Back in 2000, WorldatWork introduced a new way to consider compensation packages and dubbed the model “The Total Rewards Strategy.”  The idea is brilliant—a comprehensive platform to help keep employees productive, inspired, and committed through five aligned practices:

  • Compensation
  • Well-Being
  • Benefits
  • Development
  • Recognition

The official definition of Total Rewards:

Total Rewards defines an organization’s strategy to attract, motivate, retain and engage employees.

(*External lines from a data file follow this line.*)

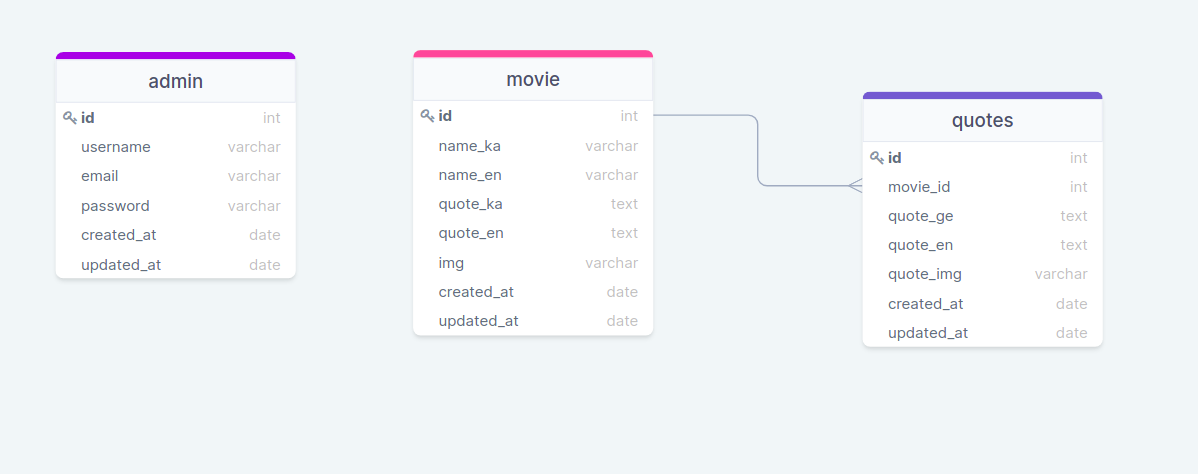
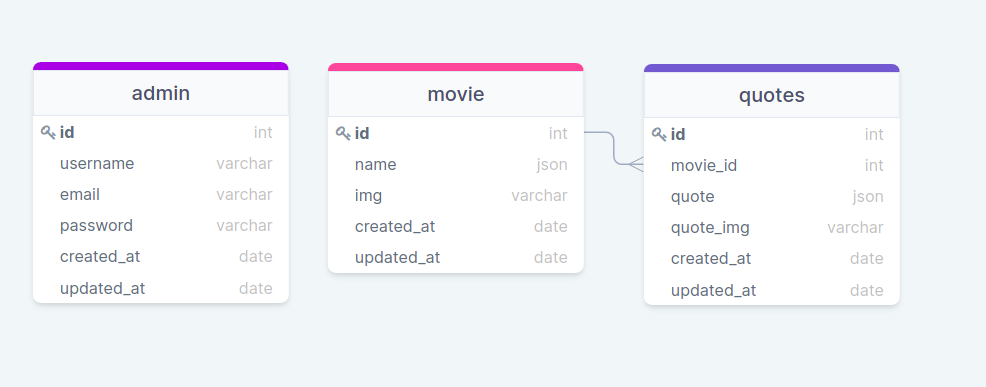
docs: edit readme

diff --git a/resources/views/components/movie.blade.php b/resources/views/components/movie.blade.php
@@ -7,10 +7,14 @@
 
     <div  class="mt-16">
         <h1 class="flex justify-center text-center text-white text-5xl">
-            @if(app()->getLocale() == 'en')
-                “{{ substr(__($quote), 0, 50) }}@if(strlen(__($quote))>50)...@endif”
-            @elseif(app()->getLocale() == 'ge')
-                “{{ substr(__($quote), 0, 150) }}@if(strlen(__($quote))>150)...@endif”
+            @if($quote == null)
+                {{__('dont_have_quote')}}
+            @else
+                @if(app()->getLocale() == 'en')
+                    “{{ substr(__($quote), 0, 50) }}@if(strlen(__($quote))>50)...@endif”
+                @elseif(app()->getLocale() == 'ge')
+                    “{{ substr(__($quote), 0, 150) }}@if(strlen(__($quote))>150)...@endif”
+                @endif
             @endif
         </h1>
     </div>

diff --git a/app/Http/Controllers/HomeController.php b/app/Http/Controllers/HomeController.php
@@ -15,7 +15,11 @@ class HomeController extends Controller
         if ($movie->count() > 0){
             $movie = Movie::all()->random();
         }
-        $quote = $movie->quotes->first()->quote;
+        if ($movie->quotes->count() > 0){
+            $quote = $movie->quotes->first()->quote;
+        } else {
+            $quote = null;
+        }
         return view('welcome', [
             'movie' => $movie,
             'quote' => $quote

diff --git a/README.md b/README.md
@@ -10,6 +10,7 @@
 ## Table of Contents
 
 * [Prerequisites](#prerequisites)
+* [Package](#package)
 * [Getting started](#getting-started)
 * [Database tables](#database-tables)
 * [Migrations](#migration)
@@ -21,6 +22,12 @@
 * <img src="readme/php.jpg" width="35" style="position: relative; top: 4px" /> *PHP@8.0 and up*
 * <img src="readme/npm.png" width="35" style="position: relative; top: 4px" /> *npm@6 and up*
 * <img src="readme/composer.png" width="35" style="position: relative; top: 6px" /> *composer@2.1.9*
+
+# Package
+
+* [*spatie/laravel-translatable ^4.4*](https://github.com/spatie/laravel-translatable)
+* [*codezero-be / laravel-unique-translation*](https://github.com/codezero-be/laravel-unique-translation)
+
 
 ## Getting started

It’s the tool kit from which an organization chooses to offer and align a value proposition that results in satisfied, engaged and productive employees who, in turn, create desired business performance and results.

To be sure, this great concept has tremendous potential.  It is also an abject failure.

Financial stress, burnout, mental health issues, health care costs, consumer debt, employee engagement—all of these problems are worsening and have had generally negative trends over the last two decades since Total Rewards was introduced and eventually codified in the Society of Human Resource Managers certifications.

The WorldatWork website offers clues as to why this concept has failed to deliver on its promise.  Research and surveys cover salary budgets, compensation programs and practices, bonus programs and structures, promotional guidelines, employee recognition trends, job evaluation and market pricing, and more.  The complexity of attempting to provide a comprehensive rewards platform has broken HR into a siloed approach and seemingly endless tech stacks that fail to integrate in a consumable way for both the administrators and users of the resources.  Open enrollment has become an information blitz peddled by benefit providers and barely tolerated by participants trying comprehend the relevance and best use of each dizzying election.

This is not the fault of HR.  Let’s consider just one issue to understand the complexity of this attempted solution—financial stress.  We know, with great certainty, how financial stress impacts engagement and cost in:

  • Productivity—An average loss of 13.6% of productivity for financially-stressed employees (54% of all workers) regardless of income level.
  • Turnover—Employees with financial stress are twice as likely to be looking for a new job, with replacement costing 16% of salary for low-wage workers rising to 213% for executives.
  • HR Administration—hours lost on benefit questions, payroll taxes (because of reduced usage of pre-tax benefits), 401(k) loans, wage garnishments, and delayed retirements.

But there are also documented, proven, but yet-to-be-quantified losses in:

  • Mental Health—6-7 times as likely to experience depression and anxiety when dealing with financial stress.
  • Physical Health—Insomnia, disease management, lack of exercise, avoiding check-ups and preventative care, increased incidence of ulcers, digestive issues, high-blood-pressure, heart attack, substance abuse, and obesity are related to financial stress.
  • Culture & Safety—Financial stress causes increased risk of preventable accidents and strained work relationships.

So how can we expect HR to build a solution around six seemingly disparate issues without gumming up the existing solutions for each of those challenges?  And how will that solution integrate with the balance of total rewards options?  And how can we expect the end-users to understand which to choose and use or even understand what is relevant to them?

There is no easy answer.  But what we know is that Total Rewards—indeed any successful compensation system—requires buy-in and understanding at the highest levels in order to be successful.  The CEO, CFO, and managers must understand and be able to share the relevance, application, and integration of the program.  Human connections and conversation must combine with the technology in order to drive usage and value for both employer and employee.

But most importantly, the system must deliver meaningful outcomes to the participants.  While billions are spent every year in researching benefits and compensation structures, very few organizations are measuring the impact of their Total Rewards platform on the end users.  There are engagement and satisfaction surveys, but there is very little measurement of meaningful outcomes.  Do you know how your employees:

  • See their work connecting to their core values and life mission?
  • Relate their professional and personal development to their foundational relationships with family and friends?
  • Come home from work feeling empowered or extracted?
  • Are hitting personal goals in mental and physical wellness?
  • Are converting their compensation package into meaningful financial progress and security covering savings, major purchases, essential protections, education planning, retirement preparation, and even gifting?

If you cannot answer these questions, you are not meeting the real and immediate needs of your people.

Total Rewards is a complex system that offers great promise—but only if we start with employee outcomes in mind and align those goals with executives and management, helping to create the daily, human connection and impact that employment should bring to everyone.